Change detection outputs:
···

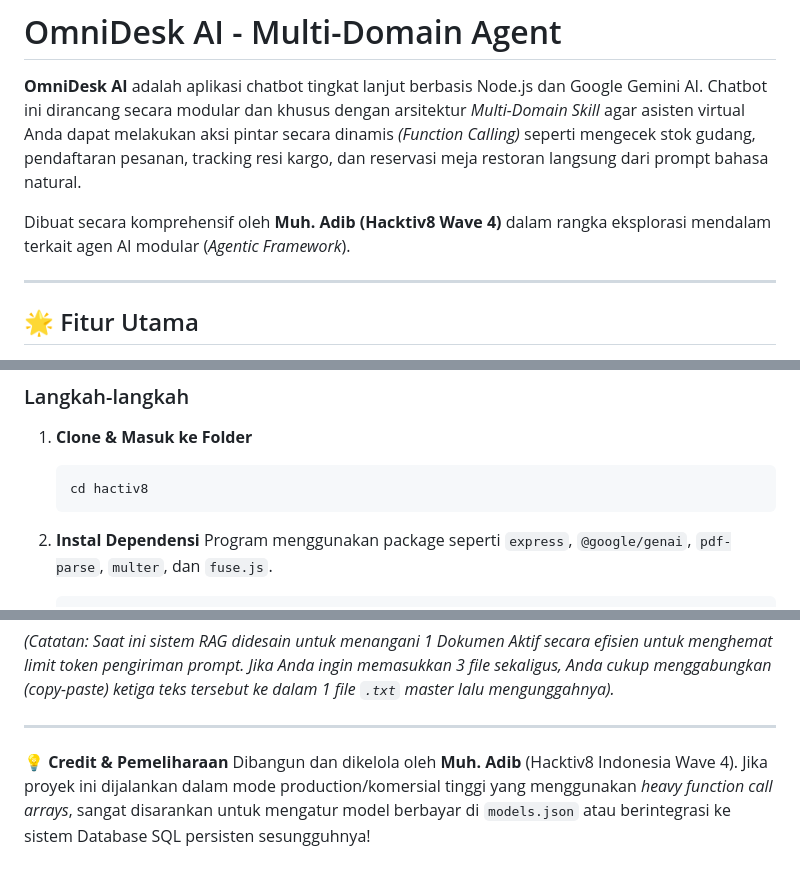
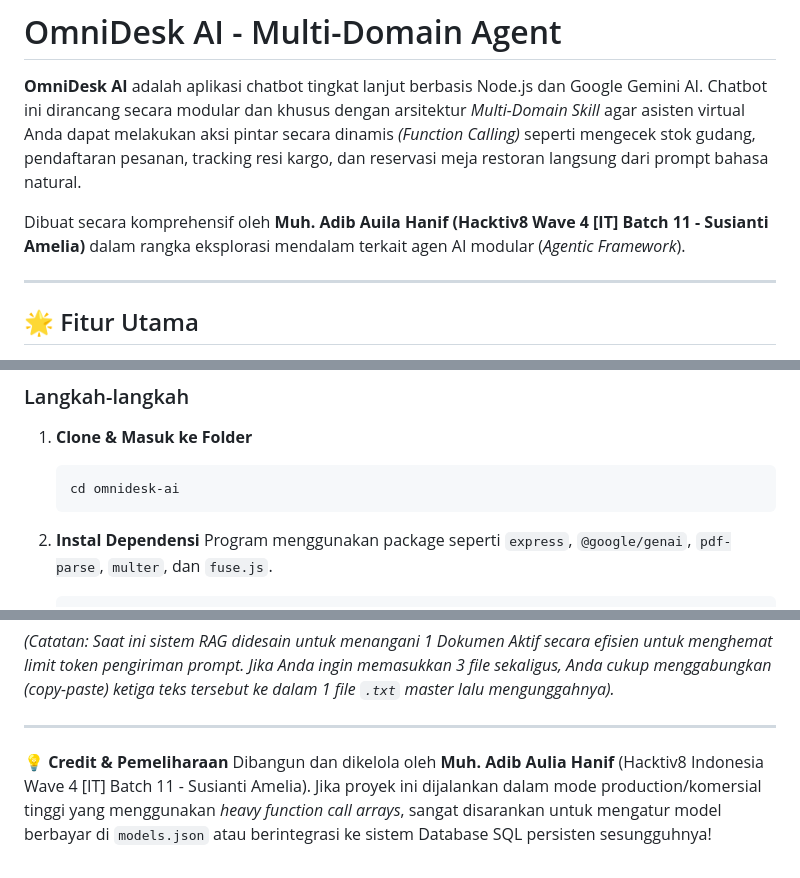
Before and after one commit to Muh-Adib/hactiv8-wave4, a Markdown page: README.md, 3 parts joined by grey strips. Drawn GitHub-style.

````diff
--- a/README.md
+++ b/README.md
@@ -2,7 +2,7 @@
 
 **OmniDesk AI** adalah aplikasi chatbot tingkat lanjut berbasis Node.js dan Google Gemini AI. Chatbot ini dirancang secara modular dan khusus dengan arsitektur *Multi-Domain Skill* agar asisten virtual Anda dapat melakukan aksi pintar secara dinamis *(Function Calling)* seperti mengecek stok gudang, pendaftaran pesanan, tracking resi kargo, dan reservasi meja restoran langsung dari prompt bahasa natural.
 
-Dibuat secara komprehensif oleh **Muh. Adib (Hacktiv8 Wave 4)** dalam rangka eksplorasi mendalam terkait agen AI modular (*Agentic Framework*).
+Dibuat secara komprehensif oleh **Muh. Adib Auila Hanif (Hacktiv8 Wave 4 [IT] Batch 11 - Susianti Amelia)** dalam rangka eksplorasi mendalam terkait agen AI modular (*Agentic Framework*).
 
 ---
 
@@ -58,7 +58,7 @@ Dibuat secara komprehensif oleh **Muh. Adib (Hacktiv8 Wave 4)** dalam rangka eks
 
 1. **Clone & Masuk ke Folder**
    ```bash
-   cd hactiv8
+   cd omnidesk-ai
    ```
 
 2. **Instal Dependensi**
@@ -117,4 +117,4 @@ Untuk mendemonstrasikan kecerdasan agen dalam membaca Dokumen Perusahaan (RAG),
 ---
 
 💡 **Credit & Pemeliharaan**
-Dibangun dan dikelola oleh **Muh. Adib** (Hacktiv8 Indonesia Wave 4). Jika proyek ini dijalankan dalam mode production/komersial tinggi yang menggunakan *heavy function call arrays*, sangat disarankan untuk mengatur model berbayar di `models.json` atau berintegrasi ke sistem Database SQL persisten sesungguhnya!
+Dibangun dan dikelola oleh **Muh. Adib Aulia Hanif** (Hacktiv8 Indonesia Wave 4 [IT] Batch 11 - Susianti Amelia). Jika proyek ini dijalankan dalam mode production/komersial tinggi yang menggunakan *heavy function call arrays*, sangat disarankan untuk mengatur model berbayar di `models.json` atau berintegrasi ke sistem Database SQL persisten sesungguhnya!
````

···

→ TASK REQUIREMENTS
Write out each record exactly as shown, but not its pictures.

→ FINISHED TASK
Before and after one commit to Muh-Adib/hactiv8-wave4, a Markdown page: README.md, 3 parts joined by grey strips. Drawn GitHub-style.

````diff
--- a/README.md
+++ b/README.md
@@ -2,7 +2,7 @@
 
 **OmniDesk AI** adalah aplikasi chatbot tingkat lanjut berbasis Node.js dan Google Gemini AI. Chatbot ini dirancang secara modular dan khusus dengan arsitektur *Multi-Domain Skill* agar asisten virtual Anda dapat melakukan aksi pintar secara dinamis *(Function Calling)* seperti mengecek stok gudang, pendaftaran pesanan, tracking resi kargo, dan reservasi meja restoran langsung dari prompt bahasa natural.
 
-Dibuat secara komprehensif oleh **Muh. Adib (Hacktiv8 Wave 4)** dalam rangka eksplorasi mendalam terkait agen AI modular (*Agentic Framework*).
+Dibuat secara komprehensif oleh **Muh. Adib Auila Hanif (Hacktiv8 Wave 4 [IT] Batch 11 - Susianti Amelia)** dalam rangka eksplorasi mendalam terkait agen AI modular (*Agentic Framework*).
 
 ---
 
@@ -58,7 +58,7 @@ Dibuat secara komprehensif oleh **Muh. Adib (Hacktiv8 Wave 4)** dalam rangka eks
 
 1. **Clone & Masuk ke Folder**
    ```bash
-   cd hactiv8
+   cd omnidesk-ai
    ```
 
 2. **Instal Dependensi**
@@ -117,4 +117,4 @@ Untuk mendemonstrasikan kecerdasan agen dalam membaca Dokumen Perusahaan (RAG),
 ---
 
 💡 **Credit & Pemeliharaan**
-Dibangun dan dikelola oleh **Muh. Adib** (Hacktiv8 Indonesia Wave 4). Jika proyek ini dijalankan dalam mode production/komersial tinggi yang menggunakan *heavy function call arrays*, sangat disarankan untuk mengatur model berbayar di `models.json` atau berintegrasi ke sistem Database SQL persisten sesungguhnya!
+Dibangun dan dikelola oleh **Muh. Adib Aulia Hanif** (Hacktiv8 Indonesia Wave 4 [IT] Batch 11 - Susianti Amelia). Jika proyek ini dijalankan dalam mode production/komersial tinggi yang menggunakan *heavy function call arrays*, sangat disarankan untuk mengatur model berbayar di `models.json` atau berintegrasi ke sistem Database SQL persisten sesungguhnya!
````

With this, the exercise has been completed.